Yesterday, I registered my baby for school.
It wasn't going to be a big deal - a phone call to the school earlier in the day informed me that I just needed to come to the school with Griffin's birth certificate and his immunization record, fill out the paperwork, and whammo, school.
However, as I walked up to the doors of the school later that afternoon, the enormity of it all smacked me in the face.
This building that I was about to walk into was going to be the place where my kid, and later kids, spent the next ten years of their life. TEN FREAKING YEARS, people. It was more than a building that I was walking into. These people inside the building were going to educate my sons, teach them all the stuff that I can't (because heck if I remember how to conjugate a verb or find the square root of anything.) They are going to prepare them for the rest of their lives.

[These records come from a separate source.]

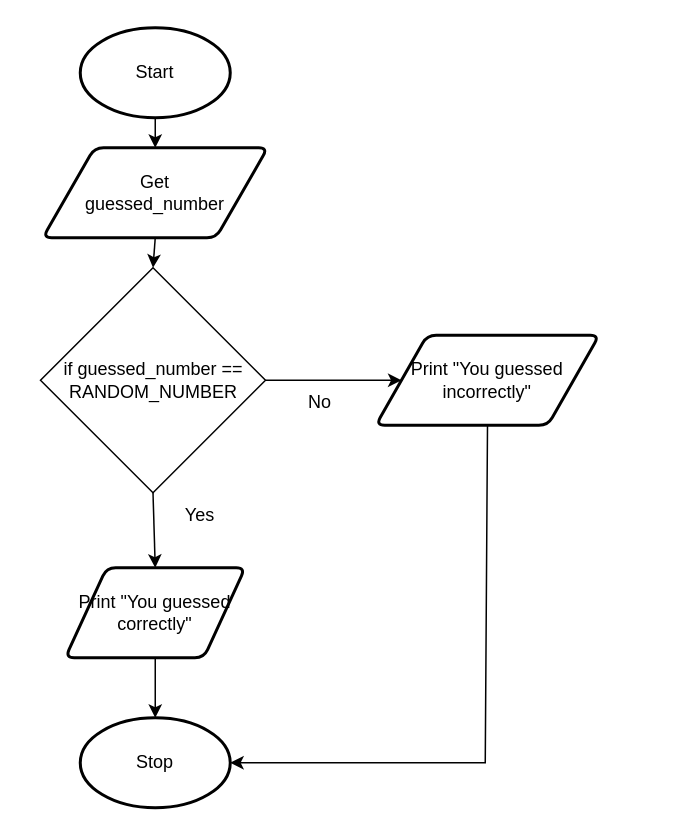
The draw.io diagram drawio/flowchart/flowchart.drawio in Aidan-Lalonde-Novales/ICS3U-Unit3-02-Python, before the edit. Source tidied: cells renumbered, new cells numbered last; positions are measured from the earlier drawing's top-left corner, leaving out a move shared by most shapes. Both pictures are drawn from the tidied source at 150%, with x=0, y=0 at pixel (40, 27).
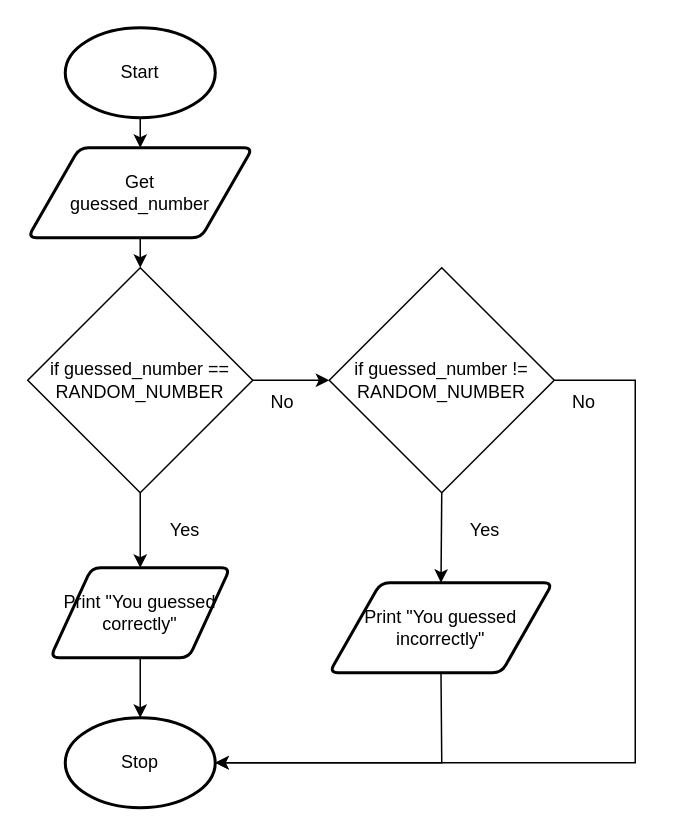
The same page after the edit.

What changed in the source:
```diff
@@
     <mxCell id="3" value="Start" style="strokeWidth=2;html=1;shape=mxgraph.flowchart.start_1;whiteSpace=wrap;" parent="1" vertex="1">
-      <mxGeometry x="26" width="100" height="60" as="geometry" />
+      <mxGeometry x="16" width="100" height="60" as="geometry" />
     </mxCell>
@@
     <mxCell id="5" value="Get&lt;br&gt;guessed_number" style="shape=parallelogram;html=1;strokeWidth=2;perimeter=parallelogramPerimeter;whiteSpace=wrap;rounded=1;arcSize=12;size=0.23;" parent="1" vertex="1">
-      <mxGeometry x="1" y="80" width="150" height="60" as="geometry" />
+      <mxGeometry x="-9" y="80" width="150" height="60" as="geometry" />
     </mxCell>
@@
     <mxCell id="7" value="Print &quot;You guessed correctly&quot;" style="shape=parallelogram;html=1;strokeWidth=2;perimeter=parallelogramPerimeter;whiteSpace=wrap;rounded=1;arcSize=12;size=0.23;" parent="1" vertex="1">
-      <mxGeometry x="16" y="360" width="120" height="60" as="geometry" />
+      <mxGeometry x="6" y="360" width="120" height="60" as="geometry" />
     </mxCell>
     <mxCell id="8" value="Stop" style="strokeWidth=2;html=1;shape=mxgraph.flowchart.start_1;whiteSpace=wrap;" parent="1" vertex="1">
-      <mxGeometry x="26" y="460" width="100" height="60" as="geometry" />
+      <mxGeometry x="16" y="460" width="100" height="60" as="geometry" />
     </mxCell>
     <mxCell id="9" value="Yes" style="text;html=1;strokeColor=none;fillColor=none;align=center;verticalAlign=middle;whiteSpace=wrap;rounded=0;" parent="1" vertex="1">
-      <mxGeometry x="86" y="310" width="40" height="30" as="geometry" />
+      <mxGeometry x="76" y="320" width="40" height="30" as="geometry" />
     </mxCell>
     <mxCell id="10" style="edgeStyle=none;html=1;exitX=0.5;exitY=1;exitDx=0;exitDy=0;entryX=1;entryY=0.5;entryDx=0;entryDy=0;entryPerimeter=0;rounded=0;" parent="1" edge="1" source="11" target="8">
       <mxGeometry relative="1" as="geometry">
         <Array as="points">
-          <mxPoint x="296" y="490" />
+          <mxPoint x="267" y="490" />
         </Array>
       </mxGeometry>
     </mxCell>
     <mxCell id="11" value="Print &quot;You guessed incorrectly&quot;" style="shape=parallelogram;html=1;strokeWidth=2;perimeter=parallelogramPerimeter;whiteSpace=wrap;rounded=1;arcSize=12;size=0.23;" parent="1" vertex="1">
-      <mxGeometry x="223" y="205" width="149" height="60" as="geometry" />
+      <mxGeometry x="192" y="370" width="149" height="60" as="geometry" />
     </mxCell>
     <mxCell id="12" value="No" style="text;html=1;strokeColor=none;fillColor=none;align=center;verticalAlign=middle;whiteSpace=wrap;rounded=0;" parent="1" vertex="1">
-      <mxGeometry x="166" y="235" width="40" height="30" as="geometry" />
+      <mxGeometry x="141" y="235" width="40" height="30" as="geometry" />
     </mxCell>
@@
+    <mxCell id="16" style="edgeStyle=none;html=1;exitX=1;exitY=0.5;exitDx=0;exitDy=0;entryX=0;entryY=0.5;entryDx=0;entryDy=0;" parent="1" edge="1" source="15" target="14">
+      <mxGeometry relative="1" as="geometry" />
+    </mxCell>
+    <mxCell id="15" value="&lt;span&gt;if guessed_number == RANDOM_NUMBER&lt;/span&gt;" style="rhombus;whiteSpace=wrap;html=1;" parent="1" vertex="1">
+      <mxGeometry x="-9" y="160" width="150" height="150" as="geometry" />
+    </mxCell>
+    <mxCell id="17" style="edgeStyle=none;html=1;exitX=0.5;exitY=1;exitDx=0;exitDy=0;entryX=0.5;entryY=0;entryDx=0;entryDy=0;" parent="1" edge="1" source="14" target="11">
+      <mxGeometry relative="1" as="geometry" />
+    </mxCell>
+    <mxCell id="18" style="edgeStyle=none;html=1;exitX=1;exitY=0.5;exitDx=0;exitDy=0;entryX=1;entryY=0.5;entryDx=0;entryDy=0;entryPerimeter=0;rounded=0;" parent="1" edge="1" source="14" target="8">
+      <mxGeometry relative="1" as="geometry">
+        <Array as="points">
+          <mxPoint x="396" y="235" />
+          <mxPoint x="396" y="490" />
+        </Array>
+      </mxGeometry>
+    </mxCell>
-    <mxCell id="14" style="edgeStyle=none;html=1;exitX=1;exitY=0.5;exitDx=0;exitDy=0;entryX=0;entryY=0.5;entryDx=0;entryDy=0;" parent="1" edge="1" source="15" target="11">
-      <mxGeometry relative="1" as="geometry" />
+    <mxCell id="14" value="&lt;span&gt;if guessed_number != RANDOM_NUMBER&lt;/span&gt;" style="rhombus;whiteSpace=wrap;html=1;" parent="1" vertex="1">
+      <mxGeometry x="192" y="160" width="150" height="150" as="geometry" />
     </mxCell>
-    <mxCell id="15" value="&lt;span&gt;if guessed_number == RANDOM_NUMBER&lt;/span&gt;" style="rhombus;whiteSpace=wrap;html=1;" parent="1" vertex="1">
-      <mxGeometry x="-0.5" y="160" width="150" height="150" as="geometry" />
-    </mxCell>
+    <mxCell id="19" value="Yes" style="text;html=1;strokeColor=none;fillColor=none;align=center;verticalAlign=middle;whiteSpace=wrap;rounded=0;" parent="1" vertex="1">
+      <mxGeometry x="276" y="320" width="40" height="30" as="geometry" />
+    </mxCell>
+    <mxCell id="20" value="No" style="text;html=1;strokeColor=none;fillColor=none;align=center;verticalAlign=middle;whiteSpace=wrap;rounded=0;" parent="1" vertex="1">
+      <mxGeometry x="342" y="235" width="40" height="30" as="geometry" />
+    </mxCell>
```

Suddenly I was nervous. Nervous for my children, nervous as a parent. What if this school was horrible? What if the teachers were awful? And even more nerve wracking - what if I haven't prepared my son enough for school...what if I'M really the worst teacher there is?
When I walked into the front office, I may have been visibly pale.
And then I spoke to the secretary.
From all my years of touring with a children's theatre company, I know that the attitude of the secretary is often a good indication of the temperature of the rest of the school. Cranky secretaries often indicate poorly managed schools, out of control kids, and disinterested teachers...hardly the place you want your babies to spend ten years of their lives.
The secretary at our school (ohmygawd...our school!) was nothing short of lovely! Perfectly pleasant. Happy to photocopy my documents. The other teachers that were hanging about in the office (also a good sign, when the teachers don't hightail it out of the school faster than the students!) we're also lovely. Ooh-ed and ahh-ed at Corben (well, who wouldn't) and had a really nice chat with me. The school was spacious, clean, warm. There was art on the walls. It felt like a safe place.
I breathed a sigh of relief and left the school feeling considerably less nervous, a likely a healthier shade of pink.
And then when I got home and looked over the little list of things that they recommend kids be able to do when they start school, I realized we were doing OK. We have a bit of work to do still, but I feel pretty confident that we've done pretty well in the parent department so far. (I mean, Griffin's Chaos on Wheels, but he can sure say his ABC's!)
So. School. It's really happening. We'll do an orientation day in the next few months, and get a chance to ride the bus all together before school starts (I think this is a BRILLIANT idea!) And then off we go.
Just because I'm feeling better about it now, doesn't mean I won't still be nervous as heck on the first day, and likely every day thereafter as my baby, who is so not a baby anymore, leaves my protective clutches. And, to my dearest son, I'd like to apologize in advance...there's a good chance I'm going to shed a few tears on your first day, as you step onto that bus and the doors close behind you.
Heck, I may have shed a few just now.